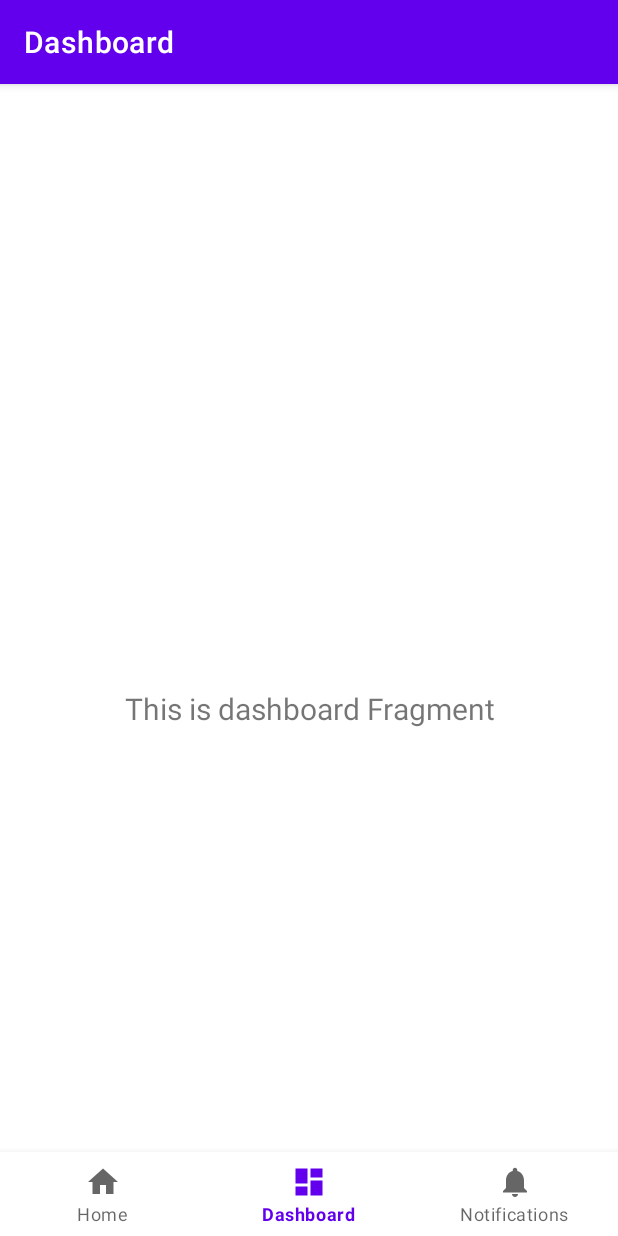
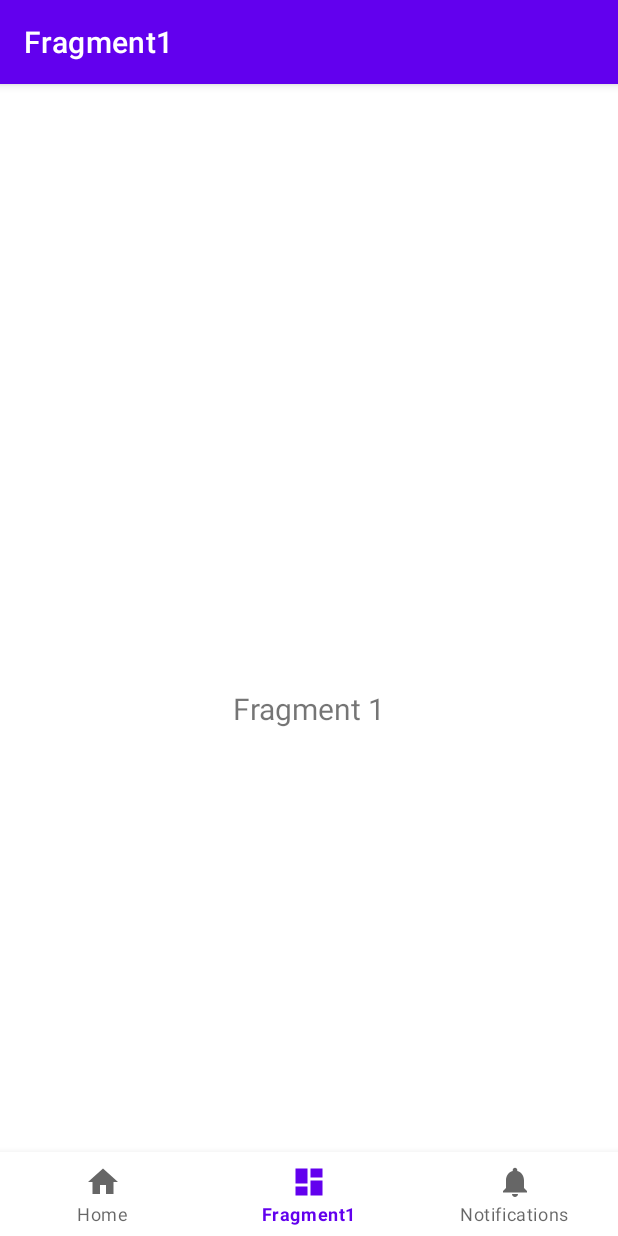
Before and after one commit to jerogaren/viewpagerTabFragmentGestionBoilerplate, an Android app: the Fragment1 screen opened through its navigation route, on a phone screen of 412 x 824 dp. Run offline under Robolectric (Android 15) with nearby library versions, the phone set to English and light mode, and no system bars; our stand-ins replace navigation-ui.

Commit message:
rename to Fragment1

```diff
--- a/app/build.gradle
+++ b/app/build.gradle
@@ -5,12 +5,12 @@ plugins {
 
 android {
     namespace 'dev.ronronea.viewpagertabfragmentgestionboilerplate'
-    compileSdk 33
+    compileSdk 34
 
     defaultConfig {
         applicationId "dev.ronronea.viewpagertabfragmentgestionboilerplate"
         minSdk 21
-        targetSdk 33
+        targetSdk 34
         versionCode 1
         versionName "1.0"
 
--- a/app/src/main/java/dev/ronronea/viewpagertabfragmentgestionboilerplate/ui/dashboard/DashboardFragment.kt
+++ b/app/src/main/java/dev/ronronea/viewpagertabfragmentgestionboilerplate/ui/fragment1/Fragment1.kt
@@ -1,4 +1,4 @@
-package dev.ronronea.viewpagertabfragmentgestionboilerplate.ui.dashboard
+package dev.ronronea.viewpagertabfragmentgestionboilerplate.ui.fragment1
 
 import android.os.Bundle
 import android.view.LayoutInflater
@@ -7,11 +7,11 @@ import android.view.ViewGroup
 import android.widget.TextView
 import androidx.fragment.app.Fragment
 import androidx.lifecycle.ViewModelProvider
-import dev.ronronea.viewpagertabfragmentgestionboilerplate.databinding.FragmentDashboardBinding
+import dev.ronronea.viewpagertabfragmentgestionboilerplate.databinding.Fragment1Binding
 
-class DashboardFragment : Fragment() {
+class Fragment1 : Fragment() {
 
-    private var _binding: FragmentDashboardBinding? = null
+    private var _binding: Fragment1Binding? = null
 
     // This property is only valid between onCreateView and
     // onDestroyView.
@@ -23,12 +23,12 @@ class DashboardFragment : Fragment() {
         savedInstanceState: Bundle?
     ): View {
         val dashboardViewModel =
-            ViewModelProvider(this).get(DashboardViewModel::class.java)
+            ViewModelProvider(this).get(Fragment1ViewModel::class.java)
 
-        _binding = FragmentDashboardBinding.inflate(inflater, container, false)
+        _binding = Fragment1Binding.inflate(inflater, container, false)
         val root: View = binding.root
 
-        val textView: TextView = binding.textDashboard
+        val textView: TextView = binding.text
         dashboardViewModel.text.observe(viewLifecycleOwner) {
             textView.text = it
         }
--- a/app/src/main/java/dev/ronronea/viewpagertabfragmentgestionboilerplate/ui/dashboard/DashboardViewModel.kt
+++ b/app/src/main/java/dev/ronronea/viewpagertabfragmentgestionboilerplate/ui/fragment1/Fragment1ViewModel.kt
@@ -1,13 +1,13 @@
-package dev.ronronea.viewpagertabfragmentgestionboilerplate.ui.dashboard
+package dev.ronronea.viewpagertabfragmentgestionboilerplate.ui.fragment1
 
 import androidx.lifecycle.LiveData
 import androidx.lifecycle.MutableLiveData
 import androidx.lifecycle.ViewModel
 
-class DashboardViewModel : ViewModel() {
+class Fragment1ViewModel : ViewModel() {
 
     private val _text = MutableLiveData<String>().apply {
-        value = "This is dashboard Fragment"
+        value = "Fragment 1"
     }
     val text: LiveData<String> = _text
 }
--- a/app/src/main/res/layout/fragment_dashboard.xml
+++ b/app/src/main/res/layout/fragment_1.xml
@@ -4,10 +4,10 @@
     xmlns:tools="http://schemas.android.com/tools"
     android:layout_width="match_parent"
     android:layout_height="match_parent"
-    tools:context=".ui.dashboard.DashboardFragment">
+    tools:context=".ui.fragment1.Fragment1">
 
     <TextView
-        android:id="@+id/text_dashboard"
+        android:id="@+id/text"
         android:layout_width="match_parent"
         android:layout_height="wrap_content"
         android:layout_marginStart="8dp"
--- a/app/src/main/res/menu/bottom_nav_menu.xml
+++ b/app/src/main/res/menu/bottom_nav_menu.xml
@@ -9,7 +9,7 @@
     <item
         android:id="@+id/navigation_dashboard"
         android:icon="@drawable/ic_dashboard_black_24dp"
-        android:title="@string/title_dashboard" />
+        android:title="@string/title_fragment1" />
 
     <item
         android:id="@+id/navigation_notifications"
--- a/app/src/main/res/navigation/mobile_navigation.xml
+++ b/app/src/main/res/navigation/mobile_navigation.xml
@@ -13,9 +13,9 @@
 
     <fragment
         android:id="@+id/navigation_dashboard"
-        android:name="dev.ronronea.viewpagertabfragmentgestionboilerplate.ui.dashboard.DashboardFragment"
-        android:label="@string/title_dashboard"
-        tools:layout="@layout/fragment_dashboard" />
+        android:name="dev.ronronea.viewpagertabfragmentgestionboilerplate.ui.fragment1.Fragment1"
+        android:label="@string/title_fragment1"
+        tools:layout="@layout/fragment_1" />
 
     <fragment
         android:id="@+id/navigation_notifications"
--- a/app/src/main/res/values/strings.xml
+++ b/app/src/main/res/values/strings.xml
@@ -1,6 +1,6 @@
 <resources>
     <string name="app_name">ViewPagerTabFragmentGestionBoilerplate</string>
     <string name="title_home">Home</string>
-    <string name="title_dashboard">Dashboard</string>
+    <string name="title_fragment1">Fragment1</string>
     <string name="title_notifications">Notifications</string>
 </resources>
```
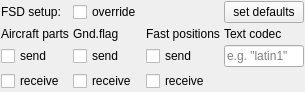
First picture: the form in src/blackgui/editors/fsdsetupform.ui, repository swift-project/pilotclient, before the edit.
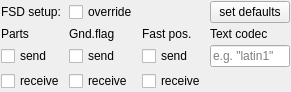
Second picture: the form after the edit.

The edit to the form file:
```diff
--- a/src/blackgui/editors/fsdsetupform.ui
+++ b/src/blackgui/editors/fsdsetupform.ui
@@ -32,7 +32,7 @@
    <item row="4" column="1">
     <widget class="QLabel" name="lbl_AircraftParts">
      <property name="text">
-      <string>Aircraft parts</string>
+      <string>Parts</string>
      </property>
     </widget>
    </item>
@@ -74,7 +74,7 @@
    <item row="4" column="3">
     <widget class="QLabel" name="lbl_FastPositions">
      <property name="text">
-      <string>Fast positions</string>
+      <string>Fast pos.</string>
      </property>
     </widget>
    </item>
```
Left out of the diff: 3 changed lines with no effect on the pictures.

---+---

*Task objective*:
Give the count of lines in the data above that hold the string "java", with no additional words.

*Task result*:
6